* [Try it]
No image is to be carried over; reproduce the rest of the listing word for word.

* [Source data]

*** Block opens ***

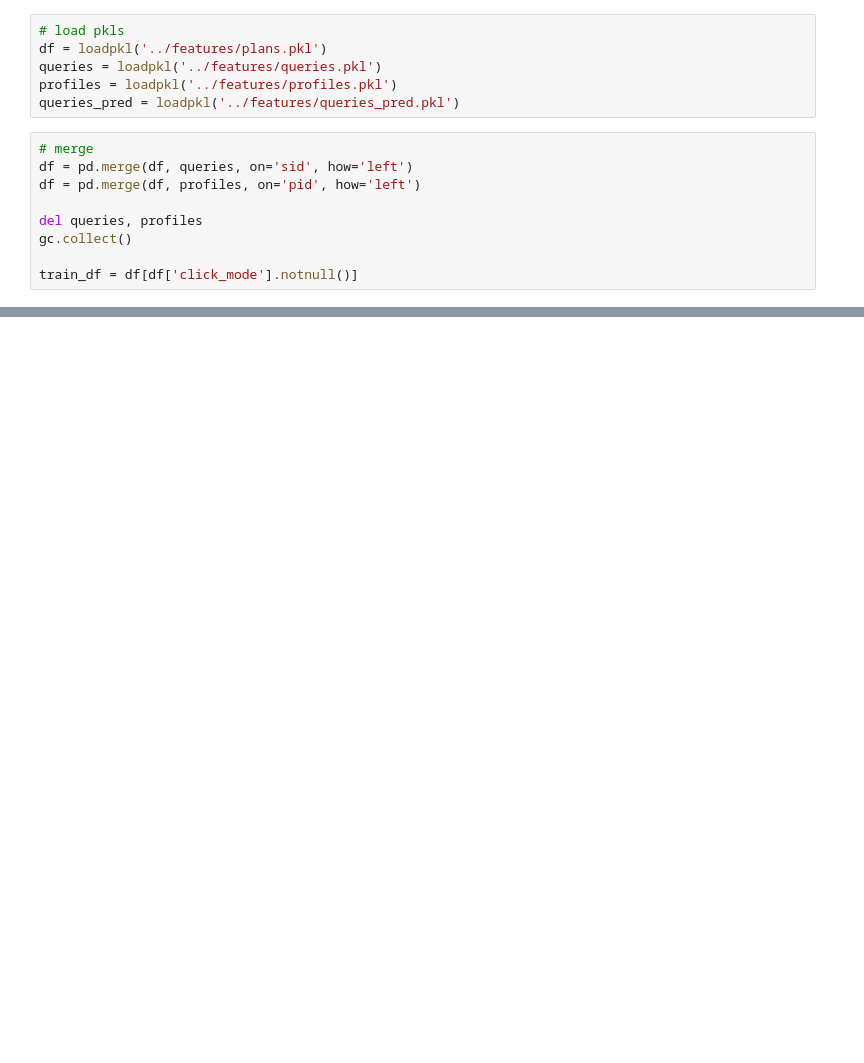
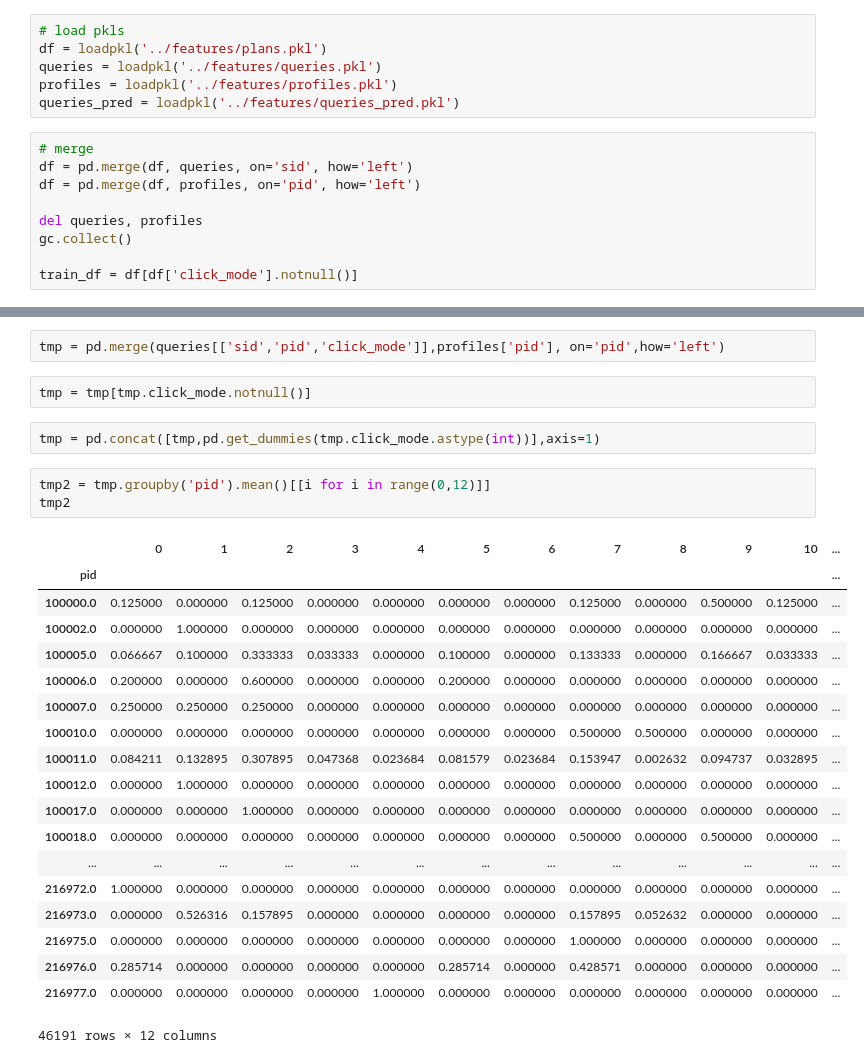
Before and after one commit to MitsuruFujiwara/KDD-Cup-2019, a Jupyter notebook: src/902_check_features.ipynb, the cells around one changed output, grey strips where cells are left out. Drawn from its saved outputs; the diff is of its cells as text; blank space fills up the shorter version.

```diff
--- a/src/902_check_features.ipynb
+++ b/src/902_check_features.ipynb
@@ -95,0 +61,29 @@ To register the converters:
+# %%
+tmp = pd.merge(queries[['sid','pid','click_mode']],profiles['pid'], on='pid',how='left')
+# %%
+tmp = tmp[tmp.click_mode.notnull()]
+# %%
+tmp = pd.concat([tmp,pd.get_dummies(tmp.click_mode.astype(int))],axis=1)
+# %%
+tmp2 = tmp.groupby('pid').mean()[[i for i in range(0,12)]]
+tmp2
+# %% [output]
+|  | 0 | 1 | 2 | 3 | 4 | 5 | 6 | 7 | 8 | 9 | 10 | ... |
+| pid |  |  |  |  |  |  |  |  |  |  |  | ... |
+| 100000.0 | 0.125000 | 0.000000 | 0.125000 | 0.000000 | 0.000000 | 0.000000 | 0.000000 | 0.125000 | 0.000000 | 0.500000 | 0.125000 | ... |
+| 100002.0 | 0.000000 | 1.000000 | 0.000000 | 0.000000 | 0.000000 | 0.000000 | 0.000000 | 0.000000 | 0.000000 | 0.000000 | 0.000000 | ... |
+| 100005.0 | 0.066667 | 0.100000 | 0.333333 | 0.033333 | 0.000000 | 0.100000 | 0.000000 | 0.133333 | 0.000000 | 0.166667 | 0.033333 | ... |
+| 100006.0 | 0.200000 | 0.000000 | 0.600000 | 0.000000 | 0.000000 | 0.200000 | 0.000000 | 0.000000 | 0.000000 | 0.000000 | 0.000000 | ... |
+| 100007.0 | 0.250000 | 0.250000 | 0.250000 | 0.000000 | 0.000000 | 0.000000 | 0.000000 | 0.000000 | 0.000000 | 0.000000 | 0.000000 | ... |
+| 100010.0 | 0.000000 | 0.000000 | 0.000000 | 0.000000 | 0.000000 | 0.000000 | 0.000000 | 0.500000 | 0.500000 | 0.000000 | 0.000000 | ... |
+| 100011.0 | 0.084211 | 0.132895 | 0.307895 | 0.047368 | 0.023684 | 0.081579 | 0.023684 | 0.153947 | 0.002632 | 0.094737 | 0.032895 | ... |
+| 100012.0 | 0.000000 | 1.000000 | 0.000000 | 0.000000 | 0.000000 | 0.000000 | 0.000000 | 0.000000 | 0.000000 | 0.000000 | 0.000000 | ... |
+| 100017.0 | 0.000000 | 0.000000 | 1.000000 | 0.000000 | 0.000000 | 0.000000 | 0.000000 | 0.000000 | 0.000000 | 0.000000 | 0.000000 | ... |
+| 100018.0 | 0.000000 | 0.000000 | 0.000000 | 0.000000 | 0.000000 | 0.000000 | 0.000000 | 0.500000 | 0.000000 | 0.500000 | 0.000000 | ... |
+| ... | ... | ... | ... | ... | ... | ... | ... | ... | ... | ... | ... | ... |
+| 216972.0 | 1.000000 | 0.000000 | 0.000000 | 0.000000 | 0.000000 | 0.000000 | 0.000000 | 0.000000 | 0.000000 | 0.000000 | 0.000000 | ... |
+| 216973.0 | 0.000000 | 0.526316 | 0.157895 | 0.000000 | 0.000000 | 0.000000 | 0.000000 | 0.157895 | 0.052632 | 0.000000 | 0.000000 | ... |
+| 216975.0 | 0.000000 | 0.000000 | 0.000000 | 0.000000 | 0.000000 | 0.000000 | 0.000000 | 1.000000 | 0.000000 | 0.000000 | 0.000000 | ... |
+| 216976.0 | 0.285714 | 0.000000 | 0.000000 | 0.000000 | 0.000000 | 0.285714 | 0.000000 | 0.428571 | 0.000000 | 0.000000 | 0.000000 | ... |
+| 216977.0 | 0.000000 | 0.000000 | 0.000000 | 0.000000 | 1.000000 | 0.000000 | 0.000000 | 0.000000 | 0.000000 | 0.000000 | 0.000000 | ... |
+46191 rows × 12 columns
```
Also changed, not shown: parts of 6 cells of this notebook, 11 other files.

*** Block closes ***

* [Reply to the exercise]
Before and after one commit to MitsuruFujiwara/KDD-Cup-2019, a Jupyter notebook: src/902_check_features.ipynb, the cells around one changed output, grey strips where cells are left out. Drawn from its saved outputs; the diff is of its cells as text; blank space fills up the shorter version.

```diff
--- a/src/902_check_features.ipynb
+++ b/src/902_check_features.ipynb
@@ -95,0 +61,29 @@ To register the converters:
+# %%
+tmp = pd.merge(queries[['sid','pid','click_mode']],profiles['pid'], on='pid',how='left')
+# %%
+tmp = tmp[tmp.click_mode.notnull()]
+# %%
+tmp = pd.concat([tmp,pd.get_dummies(tmp.click_mode.astype(int))],axis=1)
+# %%
+tmp2 = tmp.groupby('pid').mean()[[i for i in range(0,12)]]
+tmp2
+# %% [output]
+|  | 0 | 1 | 2 | 3 | 4 | 5 | 6 | 7 | 8 | 9 | 10 | ... |
+| pid |  |  |  |  |  |  |  |  |  |  |  | ... |
+| 100000.0 | 0.125000 | 0.000000 | 0.125000 | 0.000000 | 0.000000 | 0.000000 | 0.000000 | 0.125000 | 0.000000 | 0.500000 | 0.125000 | ... |
+| 100002.0 | 0.000000 | 1.000000 | 0.000000 | 0.000000 | 0.000000 | 0.000000 | 0.000000 | 0.000000 | 0.000000 | 0.000000 | 0.000000 | ... |
+| 100005.0 | 0.066667 | 0.100000 | 0.333333 | 0.033333 | 0.000000 | 0.100000 | 0.000000 | 0.133333 | 0.000000 | 0.166667 | 0.033333 | ... |
+| 100006.0 | 0.200000 | 0.000000 | 0.600000 | 0.000000 | 0.000000 | 0.200000 | 0.000000 | 0.000000 | 0.000000 | 0.000000 | 0.000000 | ... |
+| 100007.0 | 0.250000 | 0.250000 | 0.250000 | 0.000000 | 0.000000 | 0.000000 | 0.000000 | 0.000000 | 0.000000 | 0.000000 | 0.000000 | ... |
+| 100010.0 | 0.000000 | 0.000000 | 0.000000 | 0.000000 | 0.000000 | 0.000000 | 0.000000 | 0.500000 | 0.500000 | 0.000000 | 0.000000 | ... |
+| 100011.0 | 0.084211 | 0.132895 | 0.307895 | 0.047368 | 0.023684 | 0.081579 | 0.023684 | 0.153947 | 0.002632 | 0.094737 | 0.032895 | ... |
+| 100012.0 | 0.000000 | 1.000000 | 0.000000 | 0.000000 | 0.000000 | 0.000000 | 0.000000 | 0.000000 | 0.000000 | 0.000000 | 0.000000 | ... |
+| 100017.0 | 0.000000 | 0.000000 | 1.000000 | 0.000000 | 0.000000 | 0.000000 | 0.000000 | 0.000000 | 0.000000 | 0.000000 | 0.000000 | ... |
+| 100018.0 | 0.000000 | 0.000000 | 0.000000 | 0.000000 | 0.000000 | 0.000000 | 0.000000 | 0.500000 | 0.000000 | 0.500000 | 0.000000 | ... |
+| ... | ... | ... | ... | ... | ... | ... | ... | ... | ... | ... | ... | ... |
+| 216972.0 | 1.000000 | 0.000000 | 0.000000 | 0.000000 | 0.000000 | 0.000000 | 0.000000 | 0.000000 | 0.000000 | 0.000000 | 0.000000 | ... |
+| 216973.0 | 0.000000 | 0.526316 | 0.157895 | 0.000000 | 0.000000 | 0.000000 | 0.000000 | 0.157895 | 0.052632 | 0.000000 | 0.000000 | ... |
+| 216975.0 | 0.000000 | 0.000000 | 0.000000 | 0.000000 | 0.000000 | 0.000000 | 0.000000 | 1.000000 | 0.000000 | 0.000000 | 0.000000 | ... |
+| 216976.0 | 0.285714 | 0.000000 | 0.000000 | 0.000000 | 0.000000 | 0.285714 | 0.000000 | 0.428571 | 0.000000 | 0.000000 | 0.000000 | ... |
+| 216977.0 | 0.000000 | 0.000000 | 0.000000 | 0.000000 | 1.000000 | 0.000000 | 0.000000 | 0.000000 | 0.000000 | 0.000000 | 0.000000 | ... |
+46191 rows × 12 columns
```
Also changed, not shown: parts of 6 cells of this notebook, 11 other files.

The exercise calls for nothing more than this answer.